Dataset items
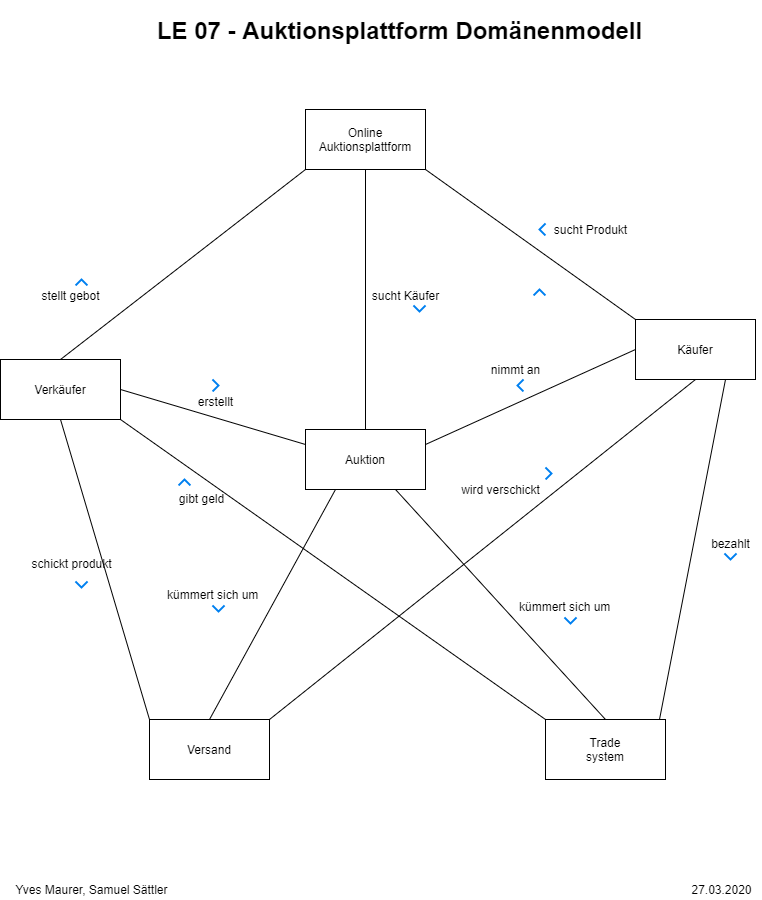
This is LE07/LE07.png from samuelsaettler/uek_MaurerSaettler, a draw.io export, as it was before one commit. Source tidied: cells renumbered, new cells last; positions are measured from the earlier drawing's top-left corner, leaving out a move shared by most shapes.
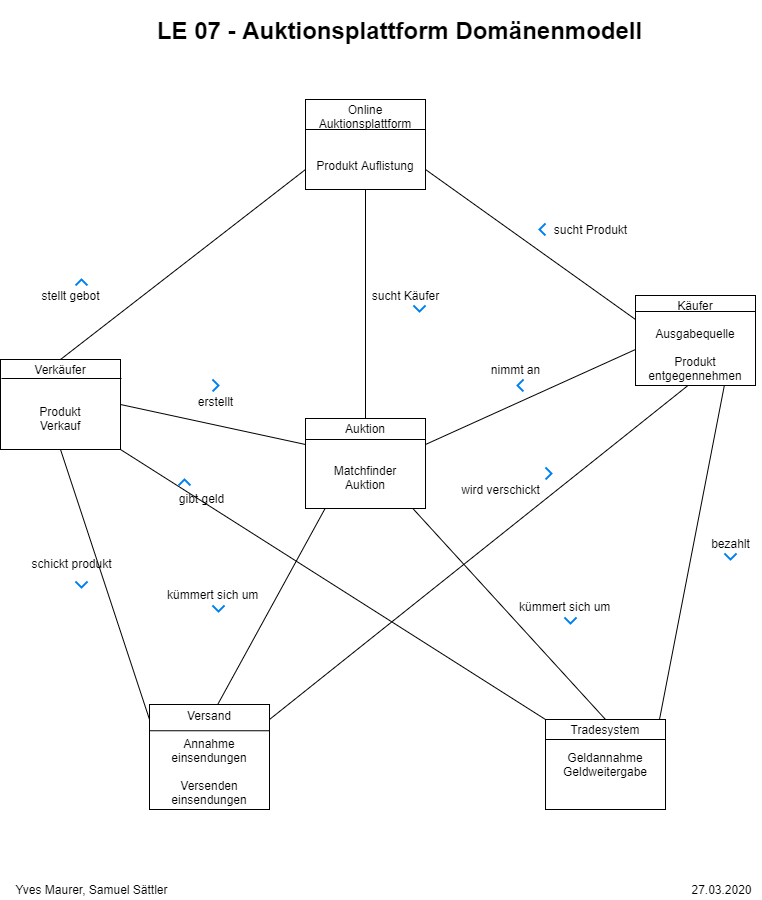
After the commit.

What changed in the source:
```diff
@@ -2,47 +2,37 @@
   <root>
     <mxCell id="0" />
     <mxCell id="1" parent="0" />
-    <mxCell id="2" value="Online Auktionsplattform" style="rounded=0;whiteSpace=wrap;html=1;" parent="1" vertex="1">
-      <mxGeometry x="305" y="104" width="120" height="60" as="geometry" />
-    </mxCell>
-    <mxCell id="3" value="Verkäufer" style="rounded=0;whiteSpace=wrap;html=1;" parent="1" vertex="1">
-      <mxGeometry y="354" width="120" height="60" as="geometry" />
+    <mxCell id="3" value="Verkäufer&lt;br&gt;&lt;br&gt;&lt;br&gt;Produkt&lt;br&gt;Verkauf&lt;br&gt;&lt;br&gt;" style="rounded=0;whiteSpace=wrap;html=1;" parent="1" vertex="1">
+      <mxGeometry y="354" width="120" height="90" as="geometry" />
     </mxCell>
-    <mxCell id="4" style="endArrow=none;html=1;exitX=0.5;exitY=0;exitDx=0;exitDy=0;entryX=0;entryY=1;entryDx=0;entryDy=0;" parent="1" edge="1" source="3" target="2">
-      <mxGeometry relative="1" as="geometry" />
+    <mxCell id="4" style="endArrow=none;html=1;exitX=0.5;exitY=0;exitDx=0;exitDy=0;entryX=0;entryY=1;entryDx=0;entryDy=0;" parent="1" edge="1" source="3">
+      <mxGeometry relative="1" as="geometry">
+        <mxPoint x="305" y="164" as="targetPoint" />
+      </mxGeometry>
     </mxCell>
-    <mxCell id="5" value="Käufer" style="rounded=0;whiteSpace=wrap;html=1;" parent="1" vertex="1">
-      <mxGeometry x="635" y="314" width="120" height="60" as="geometry" />
-    </mxCell>
-    <mxCell id="6" style="endArrow=none;html=1;exitX=1;exitY=1;exitDx=0;exitDy=0;entryX=0;entryY=0;entryDx=0;entryDy=0;" parent="1" edge="1" source="2" target="5">
-      <mxGeometry relative="1" as="geometry" />
+    <mxCell id="6" style="endArrow=none;html=1;exitX=1;exitY=1;exitDx=0;exitDy=0;entryX=0;entryY=0;entryDx=0;entryDy=0;" parent="1" edge="1">
+      <mxGeometry relative="1" as="geometry">
+        <mxPoint x="425" y="164" as="sourcePoint" />
+        <mxPoint x="635" y="314" as="targetPoint" />
+      </mxGeometry>
     </mxCell>
-    <mxCell id="7" value="Trade&lt;br&gt;system" style="rounded=0;whiteSpace=wrap;html=1;" parent="1" vertex="1">
-      <mxGeometry x="545" y="714" width="120" height="60" as="geometry" />
-    </mxCell>
-    <mxCell id="8" value="Versand" style="rounded=0;whiteSpace=wrap;html=1;" parent="1" vertex="1">
-      <mxGeometry x="149" y="714" width="120" height="60" as="geometry" />
-    </mxCell>
     <mxCell id="9" value="stellt gebot" style="text;html=1;align=center;verticalAlign=middle;" parent="1" vertex="1">
       <mxGeometry x="35" y="280" width="70" height="20" as="geometry" />
     </mxCell>
     <mxCell id="10" style="html=1;verticalLabelPosition=bottom;labelBackgroundColor=#ffffff;verticalAlign=top;shadow=0;dashed=0;strokeWidth=2;shape=mxgraph.ios7.misc.up;strokeColor=#0080f0;" parent="1" vertex="1">
       <mxGeometry x="75" y="274" width="12" height="6" as="geometry" />
     </mxCell>
-    <mxCell id="11" style="html=1;verticalLabelPosition=bottom;labelBackgroundColor=#ffffff;verticalAlign=top;shadow=0;dashed=0;strokeWidth=2;shape=mxgraph.ios7.misc.up;strokeColor=#0080f0;" parent="1" vertex="1">
-      <mxGeometry x="533" y="284" width="12" height="6" as="geometry" />
-    </mxCell>
     <mxCell id="12" value="sucht Produkt" style="text;html=1;align=center;verticalAlign=middle;" parent="1" vertex="1">
       <mxGeometry x="545" y="214" width="90" height="20" as="geometry" />
     </mxCell>
     <mxCell id="13" style="html=1;verticalLabelPosition=bottom;labelBackgroundColor=#ffffff;verticalAlign=top;shadow=0;dashed=0;strokeWidth=2;shape=mxgraph.ios7.misc.left;strokeColor=#0080f0;" parent="1" vertex="1">
       <mxGeometry x="539" y="218" width="6" height="12" as="geometry" />
     </mxCell>
-    <mxCell id="14" value="Auktion" style="rounded=0;whiteSpace=wrap;html=1;" parent="1" vertex="1">
-      <mxGeometry x="305" y="424" width="120" height="60" as="geometry" />
-    </mxCell>
-    <mxCell id="15" style="endArrow=none;html=1;entryX=0.5;entryY=1;entryDx=0;entryDy=0;exitX=0.5;exitY=0;exitDx=0;exitDy=0;" parent="1" edge="1" source="14" target="2">
-      <mxGeometry relative="1" as="geometry" />
+    <mxCell id="15" style="endArrow=none;html=1;entryX=0.5;entryY=1;entryDx=0;entryDy=0;exitX=0.5;exitY=0;exitDx=0;exitDy=0;" parent="1" edge="1">
+      <mxGeometry relative="1" as="geometry">
+        <mxPoint x="365" y="424" as="sourcePoint" />
+        <mxPoint x="365" y="164" as="targetPoint" />
+      </mxGeometry>
     </mxCell>
     <mxCell id="16" value="sucht Käufer" style="text;html=1;align=center;verticalAlign=middle;" parent="1" vertex="1">
       <mxGeometry x="365" y="280" width="80" height="20" as="geometry" />
@@ -50,14 +40,19 @@
     <mxCell id="17" style="html=1;verticalLabelPosition=bottom;labelBackgroundColor=#ffffff;verticalAlign=top;shadow=0;dashed=0;strokeWidth=2;shape=mxgraph.ios7.misc.down;strokeColor=#0080f0;" parent="1" vertex="1">
       <mxGeometry x="413" y="300" width="12" height="6" as="geometry" />
     </mxCell>
-    <mxCell id="18" style="endArrow=none;html=1;exitX=1;exitY=0.25;exitDx=0;exitDy=0;entryX=0;entryY=0.5;entryDx=0;entryDy=0;" parent="1" edge="1" source="14" target="5">
-      <mxGeometry relative="1" as="geometry" />
+    <mxCell id="18" style="endArrow=none;html=1;exitX=1;exitY=0.25;exitDx=0;exitDy=0;entryX=0;entryY=0.5;entryDx=0;entryDy=0;" parent="1" edge="1">
+      <mxGeometry relative="1" as="geometry">
+        <mxPoint x="425" y="439" as="sourcePoint" />
+        <mxPoint x="635" y="344" as="targetPoint" />
+      </mxGeometry>
     </mxCell>
     <mxCell id="19" value="nimmt an" style="text;html=1;align=center;verticalAlign=middle;" parent="1" vertex="1">
       <mxGeometry x="485" y="354" width="60" height="20" as="geometry" />
     </mxCell>
-    <mxCell id="20" style="endArrow=none;html=1;exitX=1;exitY=0.5;exitDx=0;exitDy=0;entryX=0;entryY=0.25;entryDx=0;entryDy=0;" parent="1" edge="1" source="3" target="14">
-      <mxGeometry relative="1" as="geometry" />
+    <mxCell id="20" style="endArrow=none;html=1;exitX=1;exitY=0.5;exitDx=0;exitDy=0;entryX=0;entryY=0.25;entryDx=0;entryDy=0;" parent="1" edge="1" source="3">
+      <mxGeometry relative="1" as="geometry">
+        <mxPoint x="305" y="439" as="targetPoint" />
+      </mxGeometry>
     </mxCell>
     <mxCell id="21" value="erstellt" style="text;html=1;align=center;verticalAlign=middle;" parent="1" vertex="1">
       <mxGeometry x="190" y="386" width="50" height="20" as="geometry" />
@@ -68,29 +63,45 @@
     <mxCell id="23" style="html=1;verticalLabelPosition=bottom;labelBackgroundColor=#ffffff;verticalAlign=top;shadow=0;dashed=0;strokeWidth=2;shape=mxgraph.ios7.misc.left;strokeColor=#0080f0;" parent="1" vertex="1">
       <mxGeometry x="517" y="374" width="6" height="12" as="geometry" />
     </mxCell>
-    <mxCell id="24" style="endArrow=none;html=1;entryX=0.25;entryY=1;entryDx=0;entryDy=0;exitX=0.5;exitY=0;exitDx=0;exitDy=0;" parent="1" edge="1" source="8" target="14">
-      <mxGeometry relative="1" as="geometry" />
+    <mxCell id="24" style="endArrow=none;html=1;entryX=0.25;entryY=1;entryDx=0;entryDy=0;exitX=0.5;exitY=0;exitDx=0;exitDy=0;" parent="1" edge="1">
+      <mxGeometry relative="1" as="geometry">
+        <mxPoint x="209" y="714" as="sourcePoint" />
+        <mxPoint x="335" y="484" as="targetPoint" />
+      </mxGeometry>
     </mxCell>
     <mxCell id="25" value="kümmert sich um" style="text;html=1;" parent="1" vertex="1">
       <mxGeometry x="165" y="576" width="120" height="30" as="geometry" />
     </mxCell>
-    <mxCell id="26" style="endArrow=none;html=1;entryX=0.75;entryY=1;entryDx=0;entryDy=0;exitX=0.5;exitY=0;exitDx=0;exitDy=0;" parent="1" edge="1" source="7" target="14">
-      <mxGeometry relative="1" as="geometry" />
+    <mxCell id="26" style="endArrow=none;html=1;entryX=0.75;entryY=1;entryDx=0;entryDy=0;exitX=0.5;exitY=0;exitDx=0;exitDy=0;" parent="1" edge="1">
+      <mxGeometry relative="1" as="geometry">
+        <mxPoint x="605" y="714" as="sourcePoint" />
+        <mxPoint x="395" y="484" as="targetPoint" />
+      </mxGeometry>
     </mxCell>
     <mxCell id="27" style="html=1;verticalLabelPosition=bottom;labelBackgroundColor=#ffffff;verticalAlign=top;shadow=0;dashed=0;strokeWidth=2;shape=mxgraph.ios7.misc.down;strokeColor=#0080f0;" parent="1" vertex="1">
       <mxGeometry x="212" y="600" width="12" height="6" as="geometry" />
     </mxCell>
-    <mxCell id="28" style="endArrow=none;html=1;exitX=0;exitY=0;exitDx=0;exitDy=0;entryX=0.5;entryY=1;entryDx=0;entryDy=0;" parent="1" edge="1" source="8" target="3">
-      <mxGeometry relative="1" as="geometry" />
+    <mxCell id="28" style="endArrow=none;html=1;exitX=0;exitY=0;exitDx=0;exitDy=0;entryX=0.5;entryY=1;entryDx=0;entryDy=0;" parent="1" edge="1" target="3">
+      <mxGeometry relative="1" as="geometry">
+        <mxPoint x="149" y="714" as="sourcePoint" />
+      </mxGeometry>
     </mxCell>
-    <mxCell id="29" style="endArrow=none;html=1;exitX=1;exitY=0;exitDx=0;exitDy=0;entryX=0.5;entryY=1;entryDx=0;entryDy=0;" parent="1" edge="1" source="8" target="5">
-      <mxGeometry relative="1" as="geometry" />
+    <mxCell id="29" style="endArrow=none;html=1;exitX=1;exitY=0;exitDx=0;exitDy=0;entryX=0.5;entryY=1;entryDx=0;entryDy=0;" parent="1" edge="1">
+      <mxGeometry relative="1" as="geometry">
+        <mxPoint x="269" y="714" as="sourcePoint" />
+        <mxPoint x="695" y="374" as="targetPoint" />
+      </mxGeometry>
     </mxCell>
-    <mxCell id="30" style="endArrow=none;html=1;entryX=0;entryY=0;entryDx=0;entryDy=0;exitX=1;exitY=1;exitDx=0;exitDy=0;" parent="1" edge="1" source="3" target="7">
-      <mxGeometry relative="1" as="geometry" />
+    <mxCell id="30" style="endArrow=none;html=1;entryX=0;entryY=0;entryDx=0;entryDy=0;exitX=1;exitY=1;exitDx=0;exitDy=0;" parent="1" edge="1" source="3">
+      <mxGeometry relative="1" as="geometry">
+        <mxPoint x="545" y="714" as="targetPoint" />
+      </mxGeometry>
     </mxCell>
-    <mxCell id="31" style="endArrow=none;html=1;exitX=0.95;exitY=0;exitDx=0;exitDy=0;exitPerimeter=0;entryX=0.75;entryY=1;entryDx=0;entryDy=0;" parent="1" edge="1" source="7" target="5">
-      <mxGeometry relative="1" as="geometry" />
+    <mxCell id="31" style="endArrow=none;html=1;exitX=0.95;exitY=0;exitDx=0;exitDy=0;exitPerimeter=0;entryX=0.75;entryY=1;entryDx=0;entryDy=0;" parent="1" edge="1">
+      <mxGeometry relative="1" as="geometry">
+        <mxPoint x="659" y="714" as="sourcePoint" />
+        <mxPoint x="725" y="374" as="targetPoint" />
+      </mxGeometry>
     </mxCell>
     <mxCell id="32" value="wird verschickt" style="text;html=1;align=center;verticalAlign=middle;" parent="1" vertex="1">
       <mxGeometry x="455" y="474" width="90" height="20" as="geometry" />
@@ -131,5 +142,53 @@
     <mxCell id="44" value="27.03.2020" style="text;html=1;align=center;verticalAlign=middle;" parent="1" vertex="1">
       <mxGeometry x="681" y="874" width="80" height="20" as="geometry" />
     </mxCell>
+    <mxCell id="45" value="Auktion&lt;br&gt;&lt;br&gt;&lt;br&gt;Matchfinder&lt;br&gt;Auktion&lt;br&gt;&lt;br&gt;" style="rounded=0;whiteSpace=wrap;html=1;" parent="1" vertex="1">
+      <mxGeometry x="305" y="413" width="120" height="90" as="geometry" />
+    </mxCell>
+    <mxCell id="46" value="Versand&lt;br&gt;&lt;br&gt;Annahme einsendungen&lt;br&gt;&lt;br&gt;Versenden&lt;br&gt;einsendungen&lt;br&gt;" style="rounded=0;whiteSpace=wrap;html=1;" parent="1" vertex="1">
+      <mxGeometry x="149" y="699" width="120" height="105" as="geometry" />
+    </mxCell>
+    <mxCell id="47" value="Tradesystem&lt;br&gt;&lt;br&gt;Geldannahme&lt;br&gt;Geldweitergabe&lt;br&gt;&lt;br&gt;&lt;br&gt;" style="rounded=0;whiteSpace=wrap;html=1;" parent="1" vertex="1">
+      <mxGeometry x="545" y="714" width="120" height="90" as="geometry" />
+    </mxCell>
+    <mxCell id="48" value="Käufer&lt;br&gt;&lt;br&gt;Ausgabequelle&lt;br&gt;&lt;br&gt;Produkt entgegennehmen&lt;br&gt;" style="rounded=0;whiteSpace=wrap;html=1;" parent="1" vertex="1">
+      <mxGeometry x="635" y="290" width="120" height="90" as="geometry" />
+    </mxCell>
+    <mxCell id="49" value="Online Auktionsplattform&lt;br&gt;&lt;br&gt;&lt;br&gt;Produkt Auflistung&lt;br&gt;&lt;br&gt;" style="rounded=0;whiteSpace=wrap;html=1;" parent="1" vertex="1">
+      <mxGeometry x="305" y="94" width="120" height="90" as="geometry" />
+    </mxCell>
+    <mxCell id="50" style="endArrow=none;html=1;exitX=0;exitY=0.25;exitDx=0;exitDy=0;entryX=1;entryY=0.25;entryDx=0;entryDy=0;" parent="1" edge="1" source="46" target="46">
+      <mxGeometry relative="1" as="geometry" />
+    </mxCell>
+    <mxCell id="51" style="endArrow=none;html=1;exitX=0;exitY=0.25;exitDx=0;exitDy=0;entryX=1;entryY=0.25;entryDx=0;entryDy=0;" parent="1" edge="1">
+      <mxGeometry relative="1" as="geometry">
+        <mxPoint x="1" y="373" as="sourcePoint" />
+        <mxPoint x="121" y="373" as="targetPoint" />
+      </mxGeometry>
+    </mxCell>
+    <mxCell id="52" style="endArrow=none;html=1;exitX=0;exitY=0.25;exitDx=0;exitDy=0;entryX=1;entryY=0.25;entryDx=0;entryDy=0;" parent="1" edge="1">
+      <mxGeometry relative="1" as="geometry">
+        <mxPoint x="545" y="734" as="sourcePoint" />
+        <mxPoint x="665" y="734" as="targetPoint" />
+      </mxGeometry>
+    </mxCell>
+    <mxCell id="53" style="endArrow=none;html=1;exitX=0;exitY=0.25;exitDx=0;exitDy=0;entryX=1;entryY=0.25;entryDx=0;entryDy=0;" parent="1" edge="1">
+      <mxGeometry relative="1" as="geometry">
+        <mxPoint x="635" y="306" as="sourcePoint" />
+        <mxPoint x="755" y="306" as="targetPoint" />
+      </mxGeometry>
+    </mxCell>
+    <mxCell id="54" style="endArrow=none;html=1;exitX=0;exitY=0.25;exitDx=0;exitDy=0;entryX=1;entryY=0.25;entryDx=0;entryDy=0;" parent="1" edge="1">
+      <mxGeometry relative="1" as="geometry">
+        <mxPoint x="305" y="124" as="sourcePoint" />
+        <mxPoint x="425" y="124" as="targetPoint" />
+      </mxGeometry>
+    </mxCell>
+    <mxCell id="55" style="endArrow=none;html=1;exitX=0;exitY=0.25;exitDx=0;exitDy=0;entryX=1;entryY=0.25;entryDx=0;entryDy=0;" parent="1" edge="1">
+      <mxGeometry relative="1" as="geometry">
+        <mxPoint x="305" y="434" as="sourcePoint" />
+        <mxPoint x="425" y="434" as="targetPoint" />
+      </mxGeometry>
+    </mxCell>
   </root>
 </mxGraphModel>
```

■ Task brief ■
A count is needed of the lines in this data that contain "left"; give the number and no other text.

■ Task response ■
3